If the SOA buzzword had a PR agency they should be fired. Or, that's according to this recent post by Joe McKendrick, who I think is confirming the obvious when comparing SOA to WOA, or Web Oriented Architecture. Dion certainly deserves full credit for popularizing the concept of WOA, but Nick Gall was the guy who first spoke of WOA.
"People simply like WOA a lot more than SOA. At least that's the conclusion reached by Roger Smith in a recent article published in InformationWeek. (And also what I've been observing from other sources.)"
So, where did SOA go wrong? Well, typically the older a buzzword is the more people don't seem to like it. The buzzword just becomes, well un-cool at some point. However, SOA has more than $2 billion in marketing behind it, and most enterprise vendors have drank the SOA Kool-Aid long ago. So don't think they will be dumping SOA anytime soon.
SOA, at least in my mind, has never been limited to the enterprise, indeed it's an architecture that incorporates many resources, inside and outside of the firewall. You may remember Global SOA, now renamed WOA (I like WOA better, by the way). The idea is that once you've created the infrastructure to leverage services, it matters not where those services exist.
What's attractive about WOA is the fact that it's just sexier and easier to understand than SOA. Moreover, it incorporates many new other cool buzzwords such as cloud computing and mashups.

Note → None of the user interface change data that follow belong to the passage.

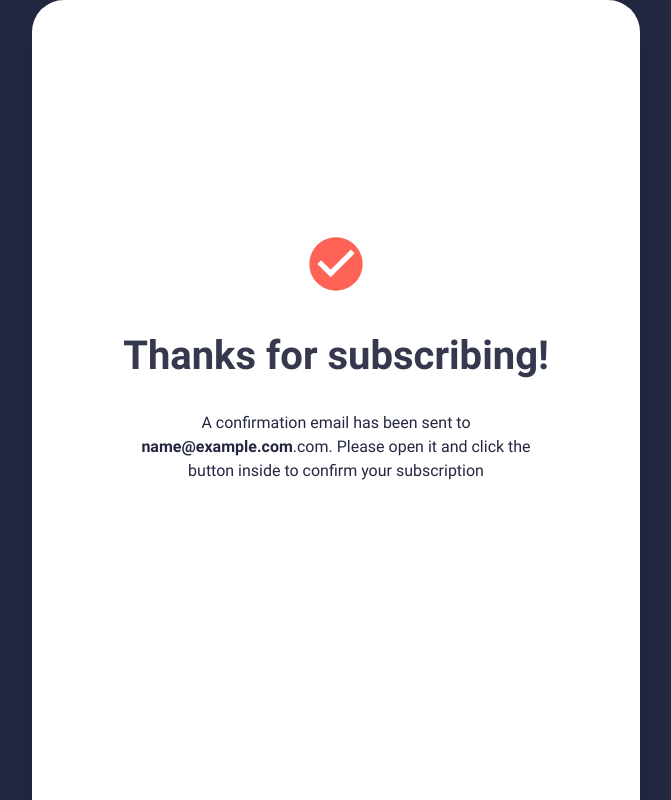
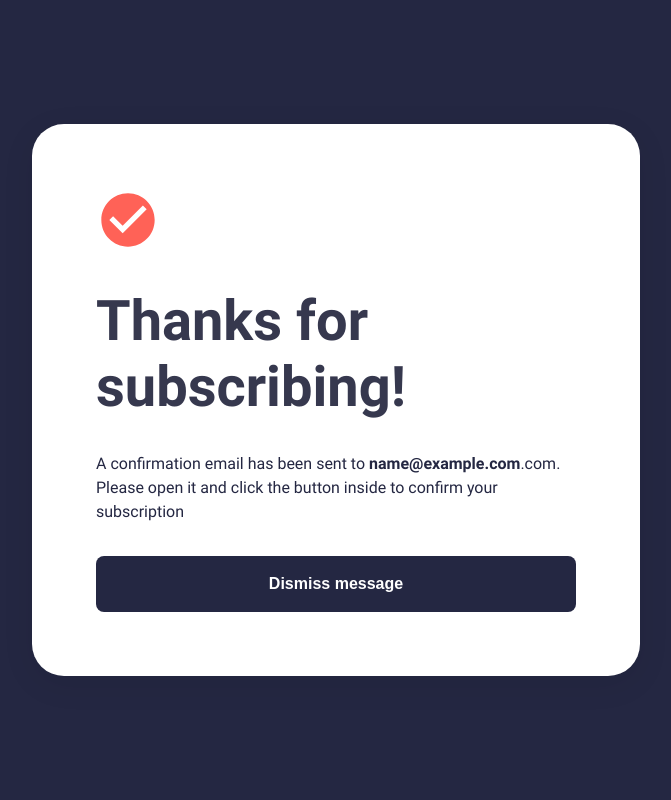
Before and after one commit to samirtamang33/news-letter, a Next.js app: page / in a window 1280 px wide. Both pictures are taken after typing "name@example.com" into the empty fields and a click on the button "Subscribe to monthly newsletter". Shown: the top 800 px of the page, without its empty margins (304-975 px from the left). Built offline with nearby package versions, Linux system fonts and the light colour scheme.

Commit message:
Subscription Sumbmit Success-complet

```diff
--- a/src/app/page.js
+++ b/src/app/page.js
@@ -105,31 +105,9 @@ export default function Home() {
             </>
           ) : (
             <div className={styles.successMessage}>
-              <MdCheckCircle
-                style={{
-                  color: "var(--color-primary-red)",
-                  fontSize: "4rem",
-                  marginBottom: "2rem",
-                }}
-              />
-              <h1
-                style={{
-                  color: "var(--color-blue-700)",
-                  fontSize: "2.5rem",
-                  marginBottom: "2rem",
-                }}
-              >
-                Thanks for subscribing!
-              </h1>
-              <p
-                style={{
-                  fontSize: "1rem",
-                  color: "var(--color-blue-800)",
-                  fontWeight: "400",
-                  lineHeight: "1.5",
-                  marginBottom: "19.93rem",
-                }}
-              >
+              <MdCheckCircle className={styles.successIcon} />
+              <h1 className={styles.successTitle}>Thanks for subscribing!</h1>
+              <p className={styles.successDescription}>
                 A confirmation email has been sent to <strong>{email}</strong>
                 .com. Please open it and click the button inside to confirm your
                 subscription
--- a/src/app/page.module.css
+++ b/src/app/page.module.css
@@ -109,7 +109,25 @@
 /* {Submit Success} */
 .successMessage {
   padding: 9.313rem 1.5rem 4.375rem 1.5rem; /* mobile: 149px 24px 70px 24px */
-  text-align: center;
+}
+.successIcon {
+  color: var(--color-primary-red);
+  width: 4rem;
+  height: 4rem;
+  margin-bottom: 2rem;
+}
+.successTitle {
+  font-size: 2rem;
+  font-weight: 700;
+  color: var(--color-blue-700);
+  margin-bottom: 2rem;
+}
+.successDescription {
+  font-size: 1rem;
+  font-weight: 400;
+  color: var(--color-blue-800);
+  line-height: 1.5;
+  margin-bottom: 19.93rem; /* 319px */
 }
 
 @media (min-width: 768px) {
@@ -157,7 +175,14 @@
     margin-bottom: 1rem;
   }
   .successMessage {
-    padding: 12rem 3rem 6rem 3rem; /* example for tablet, adjust as needed */
+    border-radius: 2.25rem;
+    padding: 1.5rem;
+  }
+  .successTitle {
+    font-size: 3.5rem;
+  }
+  .successDescription {
+    margin-bottom: 2rem;
   }
 }
 
@@ -191,7 +216,6 @@
   .content {
     order: 1;
     padding: 0;
-    /* width: 100%; */
   }
 
   .title {
@@ -216,6 +240,13 @@
     background: linear-gradient(90deg, #ff6a3a 0%, #ff527b 100%);
   }
   .successMessage {
-    padding: 14rem 6rem 8rem 6rem; /* example for desktop, adjust as needed */
+    border-radius: 2.25rem;
+    padding: 1.5rem;
+  }
+  .successTitle {
+    font-size: 3.5rem;
+  }
+  .successDescription {
+    margin-bottom: 2rem;
   }
 }
```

I think what's most attractive is that it represents the movement of critical and core business processes from the datacenter to the cloud. This trend will continue, but it's going to be a slow migration over time, with some very visible short term successes, typically around outsourced infrastructure such as the new array of infrastructure services offered by Amazon.
Watch this space for more on WOA.